South Africa’s public holidays can sometimes seem very confusing. Last month we celebrated Mandela month in honour of Madiba’s birthday, 18 July; this month we are celebrating Women’s day, 9 August, and thus the month of August has been dedicated to women. But what is Women’s Month?
9 August was declared a public holiday after our first democratic election in 1994. The newly elected government decided to change some of the Public Holidays that were symbols of our painful past. Certain days which had had a negative association or memory were renamed and many new days were added. One of these was August 9. In South Africa’s history, this day celebrates the day in 1956 when thousands of women, black and white, joined hands to speak out against the unjust laws of this country. They eventually won!
Women’s month has become a way to really and truly remember that day when approximately 20 000 women marched to the Union Buildings in Pretoria to protest against The Urban Areas Act of 1950. This law required “black” South Africans to carry a passport (pass) to move around in the country. They had to carry it at all times.
The law was part of the Apartheid government’s aim to ensure that the people of South Africa were separated. The law came at the same time as the Group Areas Act, which divided South Africa into ‘black and white areas.’ Black people lived in township areas all over South Africa and could only be in a ‘white’ suburb with this ‘passport’; usually as a domestic worker (servant) or gardener. There is a famous story of how Nelson Mandela moved around using this disguise of a “gardener”.
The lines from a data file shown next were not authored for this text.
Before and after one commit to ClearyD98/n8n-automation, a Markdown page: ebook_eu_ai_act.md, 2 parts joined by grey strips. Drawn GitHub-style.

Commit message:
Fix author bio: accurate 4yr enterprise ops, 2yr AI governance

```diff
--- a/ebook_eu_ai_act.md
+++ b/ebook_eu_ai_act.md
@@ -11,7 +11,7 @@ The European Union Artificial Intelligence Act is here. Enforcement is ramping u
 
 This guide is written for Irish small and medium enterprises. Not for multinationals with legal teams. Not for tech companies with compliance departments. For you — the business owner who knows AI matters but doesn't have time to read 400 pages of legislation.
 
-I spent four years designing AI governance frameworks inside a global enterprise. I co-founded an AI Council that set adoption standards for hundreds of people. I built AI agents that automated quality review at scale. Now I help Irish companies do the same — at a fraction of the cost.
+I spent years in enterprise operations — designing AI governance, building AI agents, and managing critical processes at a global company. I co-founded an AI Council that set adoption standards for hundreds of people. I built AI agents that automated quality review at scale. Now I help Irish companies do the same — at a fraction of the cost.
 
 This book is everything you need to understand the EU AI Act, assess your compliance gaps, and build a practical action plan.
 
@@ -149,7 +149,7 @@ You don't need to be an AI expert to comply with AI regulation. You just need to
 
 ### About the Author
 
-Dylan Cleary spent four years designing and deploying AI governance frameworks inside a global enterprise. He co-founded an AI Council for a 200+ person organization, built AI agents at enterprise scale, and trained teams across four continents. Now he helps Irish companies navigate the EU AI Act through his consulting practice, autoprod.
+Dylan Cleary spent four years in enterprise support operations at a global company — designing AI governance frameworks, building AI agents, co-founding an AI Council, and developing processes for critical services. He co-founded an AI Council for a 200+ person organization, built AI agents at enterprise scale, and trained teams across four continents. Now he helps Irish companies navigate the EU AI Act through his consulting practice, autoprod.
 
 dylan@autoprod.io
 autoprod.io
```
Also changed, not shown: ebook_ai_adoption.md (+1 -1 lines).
During the month of August we continue to remember the courage, power and determination of these women who stood up against the Apartheid government. These women believed in a New South Africa and when they sang Wathint’Abafazi Wathint’imbokodo! (Now you have touched the women, you have struck a rock) these great women became part of the history of South Africa.
This month is our way to honour them and the women who have been and are still playing a vital role in our society. Our great President Nelson Mandela was an important reason for this event, and even though he was not there, he was part of it. In this month we also remember tata Madiba who always spoke out against the oppression of people, women included and fought for a non-racial, non- sexist society.
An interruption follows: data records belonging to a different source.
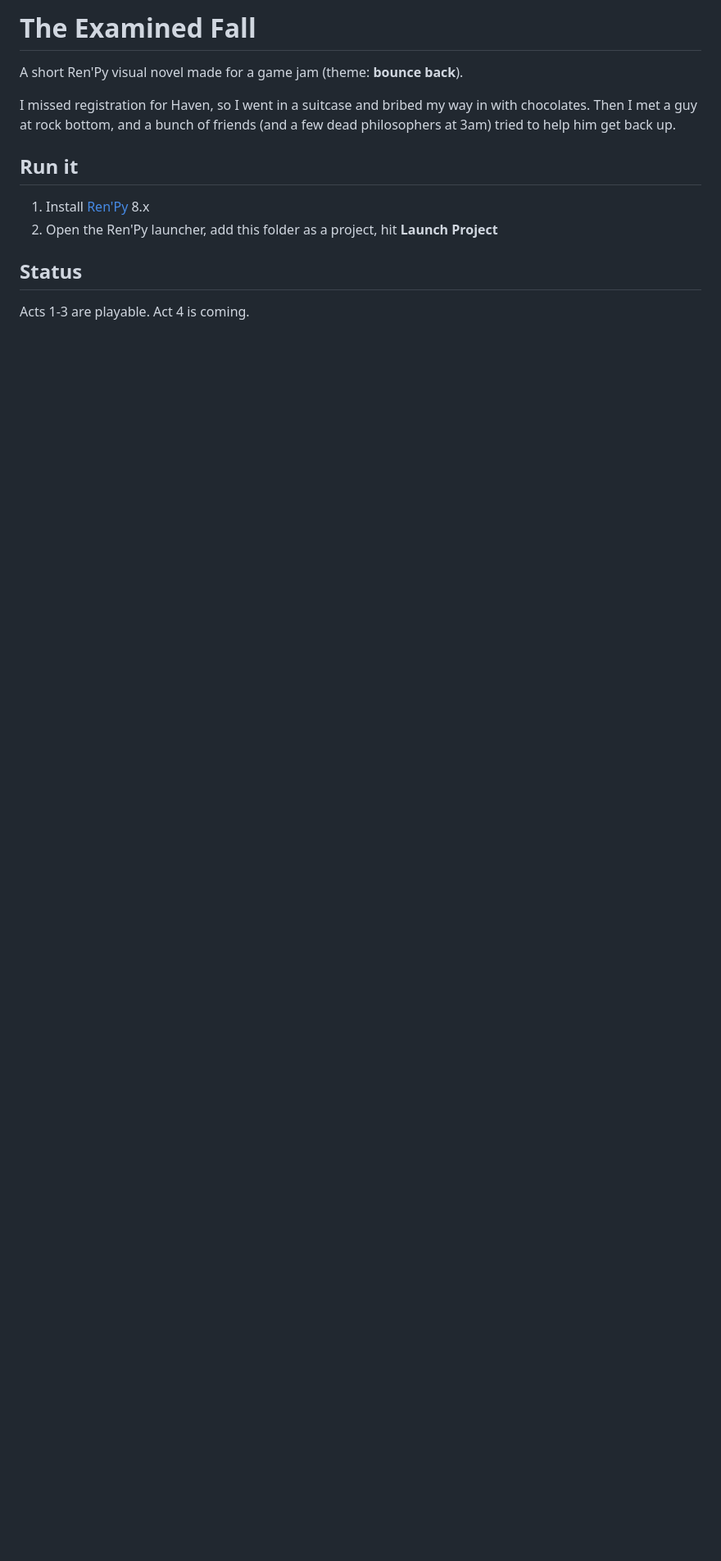
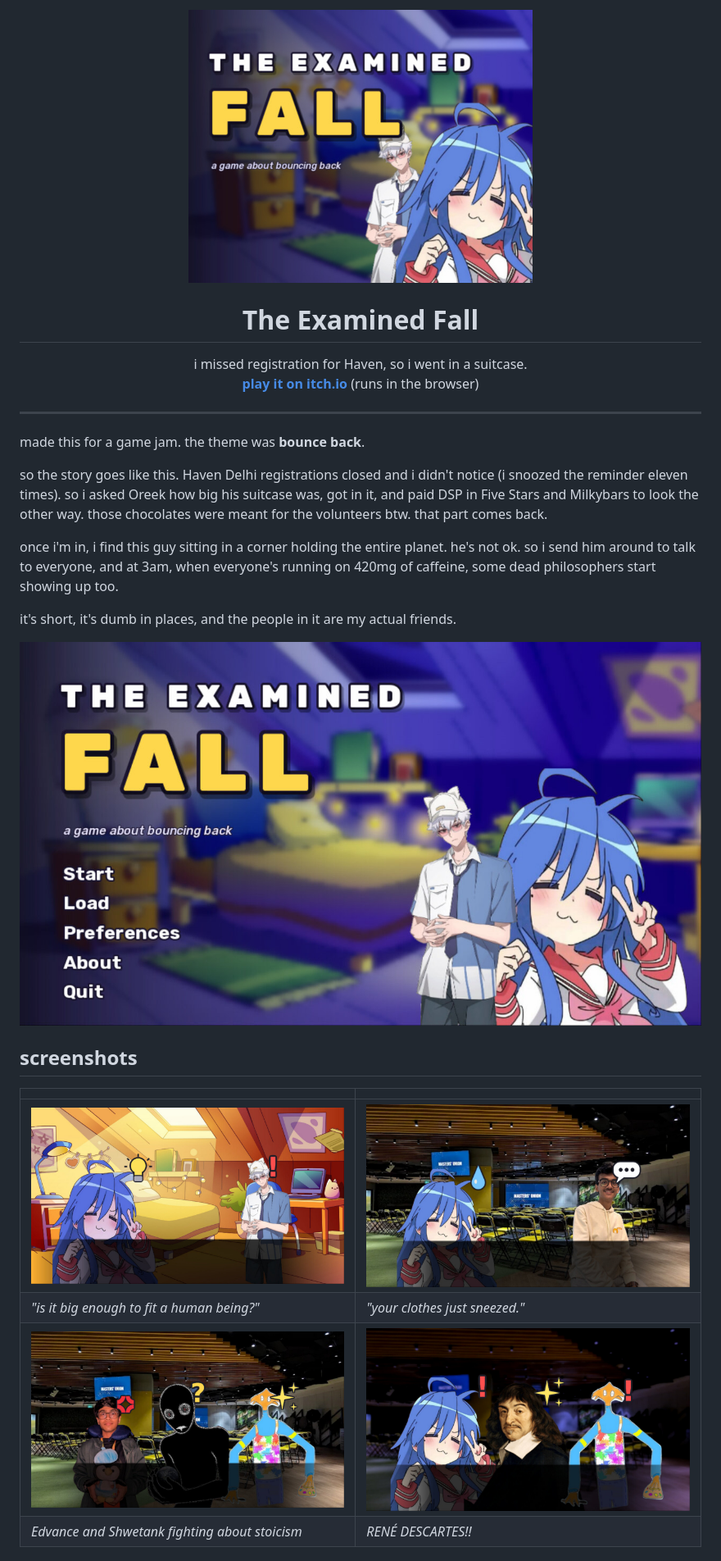
Before and after one commit to AaravAtGit/the-examined-fall, a Markdown page: README.md, the part around one of its changes. Shown at 82% size. Drawn GitHub-style; pictures changed too: docs/cover.jpg (added), docs/debate.jpg (added), docs/descartes.jpg (added); blank space fills up the shorter version.

Commit message:
readme + screenshots

```diff
--- a/README.md
+++ b/README.md
@@ -1,12 +1,32 @@
-# The Examined Fall
+<p align="center">
+  <img src="docs/cover.jpg" width="420" alt="The Examined Fall">
+</p>
 
-A short Ren'Py visual novel made for a game jam (theme: **bounce back**).
+<h1 align="center">The Examined Fall</h1>
 
-I missed registration for Haven, so I went in a suitcase and bribed my way in with chocolates. Then I met a guy at rock bottom, and a bunch of friends (and a few dead philosophers at 3am) tried to help him get back up.
+<p align="center">
+  i missed registration for Haven, so i went in a suitcase.<br>
+  <b><a href="https://aarav2208.itch.io/the-examined-fall">play it on itch.io</a></b> (runs in the browser)
+</p>
 
-## Run it
-1. Install [Ren'Py](https://www.renpy.org/) 8.x
-2. Open the Ren'Py launcher, add this folder as a project, hit **Launch Project**
+---
 
-## Status
-Acts 1-3 are playable. Act 4 is coming.
+made this for a game jam. the theme was **bounce back**.
+
+so the story goes like this. Haven Delhi registrations closed and i didn't notice (i snoozed the reminder eleven times). so i asked Oreek how big his suitcase was, got in it, and paid DSP in Five Stars and Milkybars to look the other way. those chocolates were meant for the volunteers btw. that part comes back.
+
+once i'm in, i find this guy sitting in a corner holding the entire planet. he's not ok. so i send him around to talk to everyone, and at 3am, when everyone's running on 420mg of caffeine, some dead philosophers start showing up too.
+
+it's short, it's dumb in places, and the people in it are my actual friends.
+
+![main menu](docs/menu.jpg)
+
+## screenshots
+
+| | |
+|---|---|
+| ![the suitcase pitch](docs/suitcase.jpg) | ![your clothes just sneezed](docs/dsp.jpg) |
+| *"is it big enough to fit a human being?"* | *"your clothes just sneezed."* |
+| ![stoic vs nietzsche](docs/debate.jpg) | ![rene descartes](docs/descartes.jpg) |
+| *Edvance and Shwetank fighting about stoicism* | *RENÉ DESCARTES!!* |
+
```
Also changed, not shown: other parts of README.md (+47 -0 lines).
Next month we celebrate Heritage Month. Watch this space to find out what EC language school in Cape Town is doing to celebrate our diverse heritage and culture.